When hiring a caregiver, it is important to put the contract in writing. Courts can be especially strict about requiring contracts when caregivers are relatives, but a formal agreement is still necessary even if the caregiver is not a relative. A Michigan court ruling illustrates how failing to document an agreement with a non-relative caregiver can affect Medicaid benefits.
The Importance of Avoiding the Penalty Period
Jason Jensen hired a caregiver for his grandmother, Betty Jensen, who suffered from dementia. Mr. Jensen and the caregiver had an informal agreement, and no contract was signed, but Mr. Jensen paid the caregiver a total of $19,000 from Ms. Jensen's assets over the course of the months she worked for Ms. Jensen.
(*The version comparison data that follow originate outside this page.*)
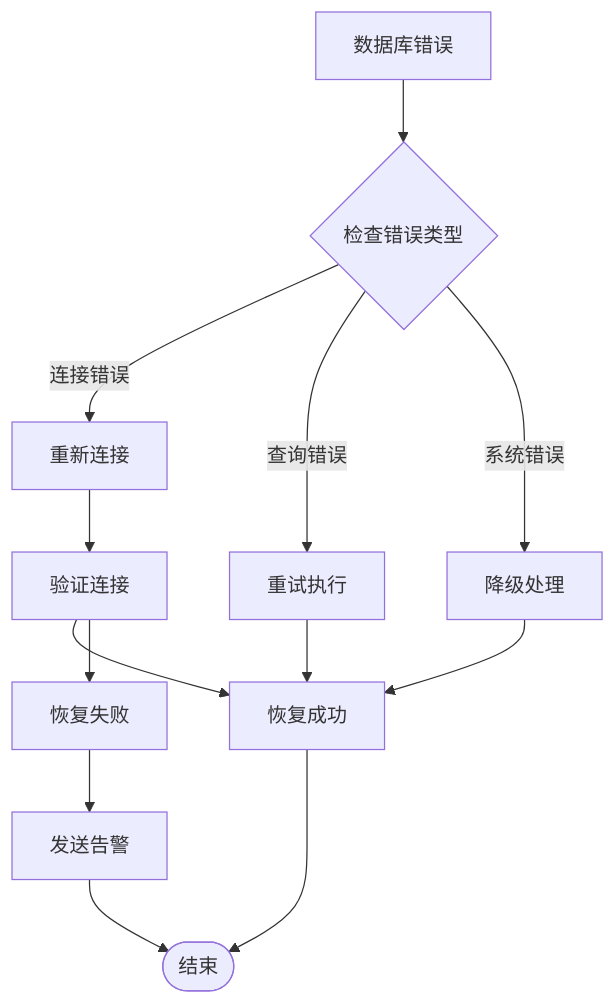
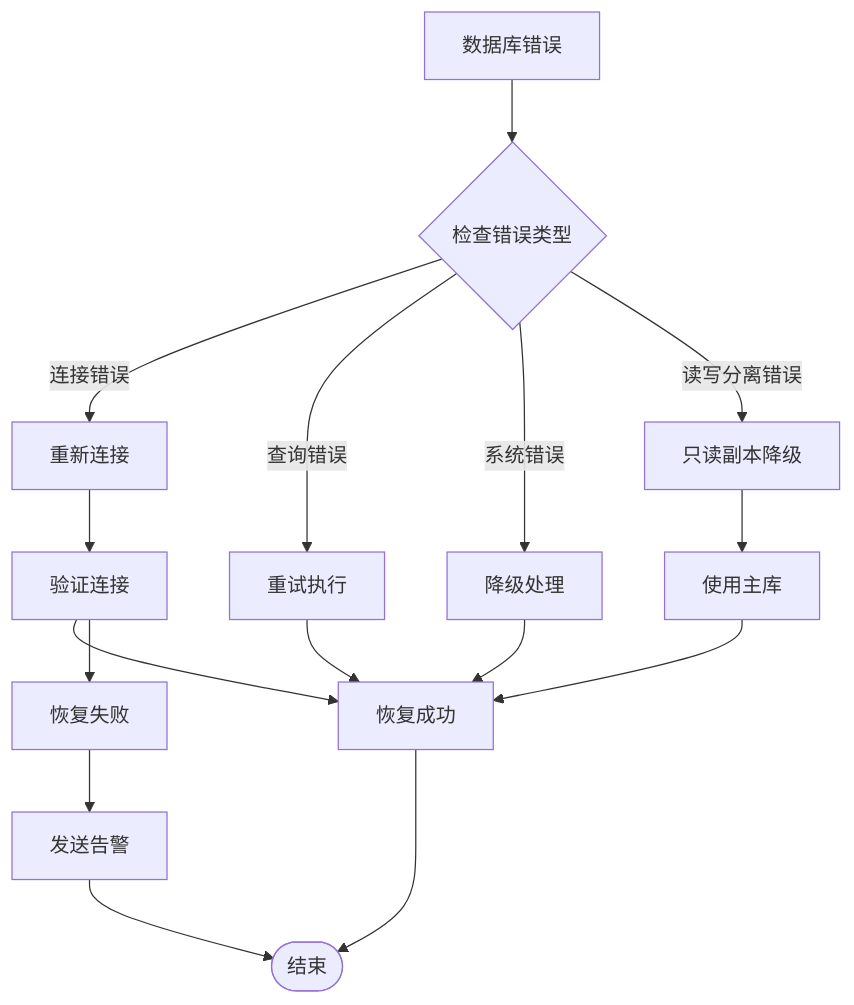
Before and after one commit to lilinzezzzzzz/fastapi-backend: diagram 12 of 12 in .qoder/repowiki/zh/content/数据库集成/连接池管理.md, drawn with Mermaid. The commit also changed other lines of this file and 42 other files, not shown here.

````diff
--- a/.qoder/repowiki/zh/content/数据库集成/连接池管理.md
+++ b/.qoder/repowiki/zh/content/数据库集成/连接池管理.md
@@ -469,15 +596,18 @@
 ```mermaid
 flowchart TD
 Error[数据库错误] --> CheckType{检查错误类型}
 CheckType --> |连接错误| Reconnect[重新连接]
 CheckType --> |查询错误| Retry[重试执行]
 CheckType --> |系统错误| Fallback[降级处理]
+CheckType --> |读写分离错误| ReadFallback[只读副本降级]
 Reconnect --> VerifyConn[验证连接]
 VerifyConn --> Success[恢复成功]
 VerifyConn --> Fail[恢复失败]
 Retry --> Success
 Fallback --> Success
+ReadFallback --> UseMaster[使用主库]
+UseMaster --> Success
 Fail --> Alert[发送告警]
 Success --> End([结束])
 Alert --> End
 ```
````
When Ms. Jensen's condition worsened, she entered a nursing home and applied for Medicaid. Because there was no written contract in place, the state considered the payments to the caregiver to be asset transfers that were made for less than fair market value. Due to the transfers, the state established a penalty period before Ms. Jensen could qualify for Medicaid. Ms. Jensen died before the penalty period ended.
Mr. Jensen appealed the state's decision to court, and the trial court decided in his favor, ruling that the state Medicaid regulation requiring that a caregiver contract is in writing applied only to relative caregivers. The state appealed this ruling.
The Importance of Written Contracts
The Michigan Court of Appeals reversed the trial court's decision, stating that it was bound by the regulations, which require that caregiver contracts be in writing, even for a non-relative. Because there was no written contract, the payments to the caregiver were unlawful.
If you hire a caregiver, even for a few hours a week, it is important to draw up a formal agreement, especially if you think you will ever apply for Medicaid long-term care benefits. To get help drafting an agreement, contact an elder law attorney in your area.